▶ [Work instructions]: Present each line of the entries below that holds the word "space".

[Records from a collection]

■ ■ ■ ■ ■ ■ ■

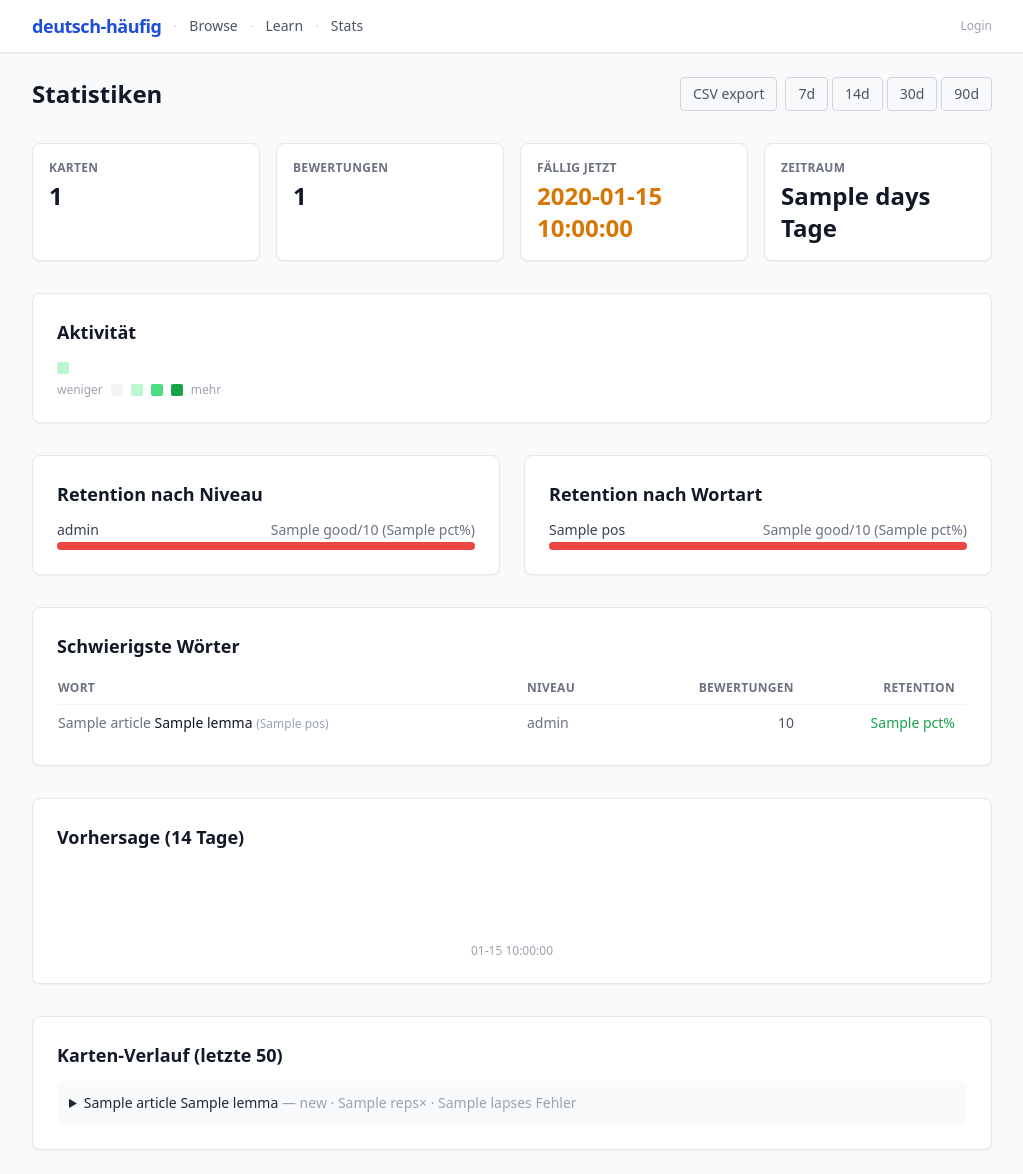
After one commit to SanD94/deutsch-haeufig, a FastAPI app: template src/deutsch_haufig/templates/stats.html in a window 1280 px wide. The commit adds this page. Shown: the whole page, without its empty margins (128-1151 px from the left). Run offline with FastAPI, Linux system fonts and the light colour scheme; the template is opened without the code that fills it: most values are stand-ins (such as "Sample title", 1, 10 or a date in 2020); some libraries are stand-ins or nearby versions.

Commit message:
feat: M7 statistics and insights dashboard
- /stats page: heatmap grid, retention by level/POS, hardest words,
  14-day forecast bar chart, per-card history with collapsible details
- GET /stats/csv: CSV export of all review logs with word metadata
- Time range selector: 7/14/30/90 days
- Summary cards: total cards, total reviews, due now
- Stats link in nav bar
- Registered stats router in main.py

```diff
--- a/src/deutsch_haufig/main.py
+++ b/src/deutsch_haufig/main.py
@@ -18,6 +18,7 @@ from deutsch_haufig.db import init_db
 from deutsch_haufig.routes.auth import router as auth_router
 from deutsch_haufig.routes.browse import router as browse_router
 from deutsch_haufig.routes.learn import router as learn_router
+from deutsch_haufig.routes.stats import router as stats_router
 from deutsch_haufig.routes.word import router as word_router
 from deutsch_haufig.templating import templates
 
@@ -39,6 +40,7 @@ def create_app() -> FastAPI:
     app.include_router(browse_router)
     app.include_router(word_router)
     app.include_router(learn_router)
+    app.include_router(stats_router)
     return app
 
 
--- a/src/deutsch_haufig/templates/base.html
+++ b/src/deutsch_haufig/templates/base.html
@@ -19,6 +19,8 @@
             <a href="/browse" class="text-gray-600 hover:text-blue-700 font-medium transition-colors">Browse</a>
             <span class="text-gray-300">·</span>
             <a href="/learn" class="text-gray-600 hover:text-blue-700 font-medium transition-colors">Learn</a>
+            <span class="text-gray-300">·</span>
+            <a href="/stats" class="text-gray-600 hover:text-blue-700 font-medium transition-colors">Stats</a>
             <span class="flex-1"></span>
             {% if request.cookies.get("dh_user_id") %}
             <a href="/auth/logout" class="text-gray-400 hover:text-red-600 text-xs transition-colors">Logout</a>
--- /dev/null
+++ b/src/deutsch_haufig/templates/stats.html
@@ -0,0 +1,208 @@
+{% extends "base.html" %}
+{% block content %}
+
+<div class="max-w-5xl mx-auto space-y-8">
+
+  <!-- Header -->
+  <div class="flex flex-col sm:flex-row sm:items-center sm:justify-between gap-3">
+    <h1 class="text-2xl font-bold text-gray-900">Statistiken</h1>
+    <div class="flex gap-2 text-sm">
+      <a href="/stats/csv" class="px-3 py-1.5 rounded border border-gray-300 text-gray-600 hover:bg-gray-50 transition-colors">CSV export</a>
+      <div class="flex gap-1">
+        {% for d in [7, 14, 30, 90] %}
+        <a href="/stats?days={{ d }}" class="px-3 py-1.5 rounded border {% if days == d %}bg-blue-600 text-white border-blue-600{% else %}border-gray-300 text-gray-600 hover:bg-gray-50{% endif %} transition-colors">{{ d }}d</a>
+        {% endfor %}
+      </div>
+    </div>
+  </div>
+
+  <!-- Summary cards -->
+  <div class="grid grid-cols-2 sm:grid-cols-4 gap-4">
+    <div class="bg-white rounded-lg border border-gray-200 p-4 shadow-sm">
+      <p class="text-xs text-gray-500 uppercase tracking-wide font-semibold">Karten</p>
+      <p class="text-2xl font-bold text-gray-900 mt-1">{{ total_cards }}</p>
+    </div>
+    <div class="bg-white rounded-lg border border-gray-200 p-4 shadow-sm">
+      <p class="text-xs text-gray-500 uppercase tracking-wide font-semibold">Bewertungen</p>
+      <p class="text-2xl font-bold text-gray-900 mt-1">{{ total_reviews }}</p>
+    </div>
+    <div class="bg-white rounded-lg border border-gray-200 p-4 shadow-sm">
+      <p class="text-xs text-gray-500 uppercase tracking-wide font-semibold">Fällig jetzt</p>
+      <p class="text-2xl font-bold text-amber-600 mt-1">{{ due_now }}</p>
+    </div>
+    <div class="bg-white rounded-lg border border-gray-200 p-4 shadow-sm">
+      <p class="text-xs text-gray-500 uppercase tracking-wide font-semibold">Zeitraum</p>
+      <p class="text-2xl font-bold text-gray-900 mt-1">{{ days }} Tage</p>
+    </div>
+  </div>
+
+  <!-- Heatmap -->
+  <div class="bg-white rounded-lg border border-gray-200 p-4 sm:p-6 shadow-sm">
+    <h2 class="text-lg font-semibold text-gray-900 mb-4">Aktivität</h2>
+    <div class="flex flex-wrap gap-1">
+      {% for day in heatmap %}
+      <div class="w-3 h-3 rounded-sm {% if day.count == 0 %}bg-gray-100{% elif day.count <= 2 %}bg-green-200{% elif day.count <= 5 %}bg-green-400{% else %}bg-green-600{% endif %}"
+           title="{{ day.date }}: {{ day.count }} Bewertungen"></div>
+      {% endfor %}
+    </div>
+    <div class="flex items-center gap-2 mt-2 text-xs text-gray-400">
+      <span>weniger</span>
+      <div class="w-3 h-3 rounded-sm bg-gray-100"></div>
+      <div class="w-3 h-3 rounded-sm bg-green-200"></div>
+      <div class="w-3 h-3 rounded-sm bg-green-400"></div>
+      <div class="w-3 h-3 rounded-sm bg-green-600"></div>
+      <span>mehr</span>
+    </div>
+  </div>
+
+  <div class="grid grid-cols-1 sm:grid-cols-2 gap-6">
+    <!-- Retention by level -->
+    <div class="bg-white rounded-lg border border-gray-200 p-4 sm:p-6 shadow-sm">
+      <h2 class="text-lg font-semibold text-gray-900 mb-3">Retention nach Niveau</h2>
+      {% if level_retention %}
+      <div class="space-y-2">
+        {% for row in level_retention %}
+        <div>
+          <div class="flex justify-between text-sm mb-0.5">
+            <span class="font-medium text-gray-700">{{ row.level }}</span>
+            <span class="text-gray-500">{{ row.good }}/{{ row.total }} ({{ row.pct }}%)</span>
+          </div>
+          <div class="w-full bg-gray-100 rounded-full h-2">
+            <div class="h-2 rounded-full {% if row.pct >= 80 %}bg-green-500{% elif row.pct >= 60 %}bg-amber-500{% else %}bg-red-500{% endif %}"
+                 style="width: {{ row.pct }}%"></div>
+          </div>
+        </div>
+        {% endfor %}
+      </div>
+      {% else %}
+      <p class="text-sm text-gray-400">Noch keine Daten.</p>
+      {% endif %}
+    </div>
+
+    <!-- Retention by POS -->
+    <div class="bg-white rounded-lg border border-gray-200 p-4 sm:p-6 shadow-sm">
+      <h2 class="text-lg font-semibold text-gray-900 mb-3">Retention nach Wortart</h2>
+      {% if pos_retention %}
+      <div class="space-y-2">
+        {% for row in pos_retention %}
+        <div>
+          <div class="flex justify-between text-sm mb-0.5">
+            <span class="font-medium text-gray-700">{{ row.pos }}</span>
+            <span class="text-gray-500">{{ row.good }}/{{ row.total }} ({{ row.pct }}%)</span>
+          </div>
+          <div class="w-full bg-gray-100 rounded-full h-2">
+            <div class="h-2 rounded-full {% if row.pct >= 80 %}bg-green-500{% elif row.pct >= 60 %}bg-amber-500{% else %}bg-red-500{% endif %}"
+                 style="width: {{ row.pct }}%"></div>
+          </div>
+        </div>
+        {% endfor %}
+      </div>
+      {% else %}
+      <p class="text-sm text-gray-400">Noch keine Daten.</p>
+      {% endif %}
+    </div>
+  </div>
+
+  <!-- Hardest words -->
+  <div class="bg-white rounded-lg border border-gray-200 p-4 sm:p-6 shadow-sm">
+    <h2 class="text-lg font-semibold text-gray-900 mb-3">Schwierigste Wörter</h2>
+    {% if hardest_words %}
+    <div class="overflow-x-auto">
+      <table class="w-full text-sm">
+        <thead>
+          <tr class="text-left text-xs font-semibold text-gray-500 uppercase tracking-wide border-b border-gray-100">
+            <th class="py-2 pr-3">Wort</th>
+            <th class="py-2 pr-3">Niveau</th>
+            <th class="py-2 pr-3 text-right">Bewertungen</th>
+            <th class="py-2 pr-3 text-right">Retention</th>
+          </tr>
+        </thead>
+        <tbody class="divide-y divide-gray-50">
+          {% for w in hardest_words %}
+          <tr class="hover:bg-gray-50">
+            <td class="py-2 pr-3 font-medium text-gray-900">
+              {% if w.article %}<span class="text-gray-500 font-normal">{{ w.article }}</span> {% endif %}
+              {{ w.lemma }}
+              <span class="text-gray-400 text-xs">({{ w.pos }})</span>
+            </td>
+            <td class="py-2 pr-3 text-gray-500">{{ w.level or '—' }}</td>
+            <td class="py-2 pr-3 text-right text-gray-600">{{ w.total }}</td>
+            <td class="py-2 pr-3 text-right font-medium {% if w.pct < 50 %}text-red-600{% elif w.pct < 70 %}text-amber-600{% else %}text-green-600{% endif %}">
+              {{ w.pct }}%
+            </td>
+          </tr>
+          {% endfor %}
+        </tbody>
+      </table>
+    </div>
+    {% else %}
+    <p class="text-sm text-gray-400">Mindestens 2 Bewertungen pro Karte nötig. Noch nicht genug Daten.</p>
+    {% endif %}
+  </div>
+
+  <!-- Forecast -->
+  <div class="bg-white rounded-lg border border-gray-200 p-4 sm:p-6 shadow-sm">
+    <h2 class="text-lg font-semibold text-gray-900 mb-3">Vorhersage (14 Tage)</h2>
+    <div class="flex items-end gap-1 h-24">
+      {% set max_f = forecast | map(attribute='count') | max %}
+      {% for day in forecast %}
+      <div class="flex-1 flex flex-col items-center">
+        <div class="w-full {% if day.count > 0 %}bg-blue-500{% else %}bg-gray-100{% endif %} rounded-t"
+             style="height: {{ (day.count / max_f * 100) | round if max_f > 0 else 0 }}%"></div>
+        <span class="text-xs text-gray-400 mt-1 {% if loop.index % 7 != 0 %}hidden sm:block{% endif %}">
+          {{ day.date[5:] }}
+        </span>
+      </div>
+      {% endfor %}
+    </div>
+  </div>
+
+  <!-- Per-card history -->
+  <div class="bg-white rounded-lg border border-gray-200 p-4 sm:p-6 shadow-sm">
+    <h2 class="text-lg font-semibold text-gray-900 mb-3">Karten-Verlauf (letzte 50)</h2>
+    {% if card_history %}
+    <div class="space-y-3">
+      {% for card in card_history %}
+      <details class="bg-gray-50 rounded-lg p-3 text-sm">
+        <summary class="cursor-pointer font-medium text-gray-800">
+          {% if card.article %}{{ card.article }} {% endif %}{{ card.lemma }}
+          <span class="text-gray-400 font-normal">— {{ card.state }} · {{ card.reps }}× · {{ card.lapses }} Fehler</span>
+        </summary>
+        <div class="mt-2 pl-2 border-l-2 border-gray-200 space-y-1">
+          <p class="text-xs text-gray-500">{{ card.sense_definition }}</p>
+          {% if card.stability is not none %}
+          <p class="text-xs text-gray-500">Stabilität: {{ card.stability }}d · Schwierigkeit: {{ card.difficulty }}</p>
+          {% endif %}
+          {% if card.logs %}
+          <table class="w-full text-xs mt-1">
+            <thead>
+              <tr class="text-gray-400">
+                <th class="text-left pr-2">Zeit</th>
+                <th class="text-left pr-2">Bewertung</th>
+                <th class="text-right pr-2">Verstrichen</th>
+                <th class="text-right">Geplant</th>
+              </tr>
+            </thead>
+            <tbody class="divide-y divide-gray-100">
+              {% for log in card.logs[:10] %}
+              <tr>
+                <td class="pr-2 py-0.5 text-gray-500">{{ log.ts[:10] if log.ts else '—' }}</td>
+                <td class="pr-2 py-0.5">{{ {1:'Again',2:'Hard',3:'Good',4:'Easy'}[log.rating] or log.rating }}</td>
+                <td class="text-right pr-2 py-0.5 text-gray-500">{{ log.elapsed_days|round(1) if log.elapsed_days is not none else '—' }}d</td>
+                <td class="text-right py-0.5 text-gray-500">{{ log.scheduled_days|round(1) if log.scheduled_days is not none else '—' }}d</td>
+              </tr>
+              {% endfor %}
+            </tbody>
+          </table>
+          {% endif %}
+        </div>
+      </details>
+      {% endfor %}
+    </div>
+    {% else %}
+    <p class="text-sm text-gray-400">Noch keine Karten.</p>
+    {% endif %}
+  </div>
+
+</div>
+{% endblock %}
```
Also changed, not shown: ROADMAP.md (+3 -3 lines), src/deutsch_haufig/routes/stats.py (added, +306 -0 lines).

■ ■ ■ ■ ■ ■ ■

▶ [Answer section]:
+<div class="max-w-5xl mx-auto space-y-8">
+      <div class="space-y-2">
+      <div class="space-y-2">
+    <div class="space-y-3">
+        <div class="mt-2 pl-2 border-l-2 border-gray-200 space-y-1">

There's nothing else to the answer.